Omitting all images, give the entries that follow again exactly as they read.

Stored data entries:
□ □ □ □
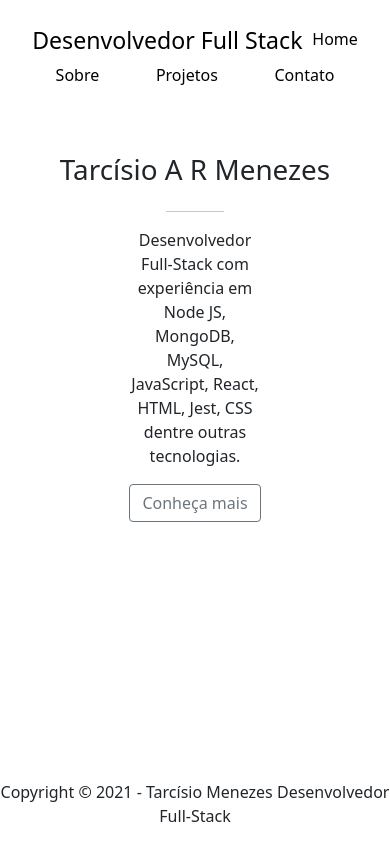
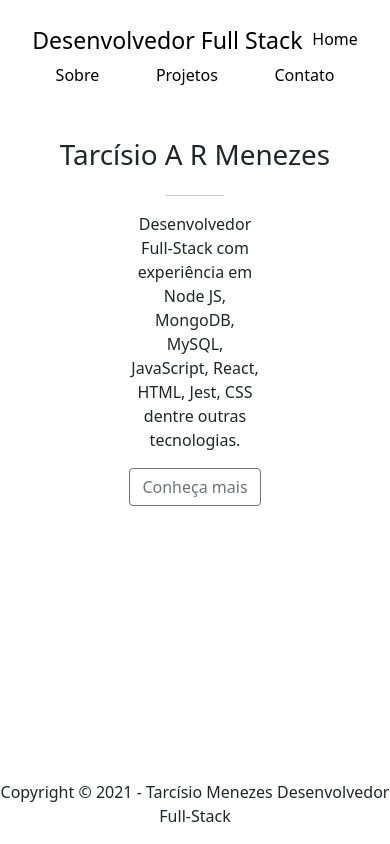
Before and after one commit to Tarcisio-Menezes/me, a React (Create React App) app in the folder portfolio-dev/: page /tarcisio-menezes/ in a window 390 px wide. Built offline with nearby package versions, Linux system fonts and the light colour scheme.

Commit message:
adiciona responsividade em nav e home

```diff
--- a/portfolio-dev/src/css/home.css
+++ b/portfolio-dev/src/css/home.css
@@ -32,4 +32,8 @@ footer.homeFooter {
   footer.homeFooter {
     text-align: center;
   }
+
+  .home h1 {
+    margin-top: 6%;
+  }
 }
```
□ □ □ □
Finished exercise.
Before and after one commit to Tarcisio-Menezes/me, a React (Create React App) app in the folder portfolio-dev/: page /tarcisio-menezes/ in a window 390 px wide. Built offline with nearby package versions, Linux system fonts and the light colour scheme.

Commit message:
adiciona responsividade em nav e home

```diff
--- a/portfolio-dev/src/css/home.css
+++ b/portfolio-dev/src/css/home.css
@@ -32,4 +32,8 @@ footer.homeFooter {
   footer.homeFooter {
     text-align: center;
   }
+
+  .home h1 {
+    margin-top: 6%;
+  }
 }
```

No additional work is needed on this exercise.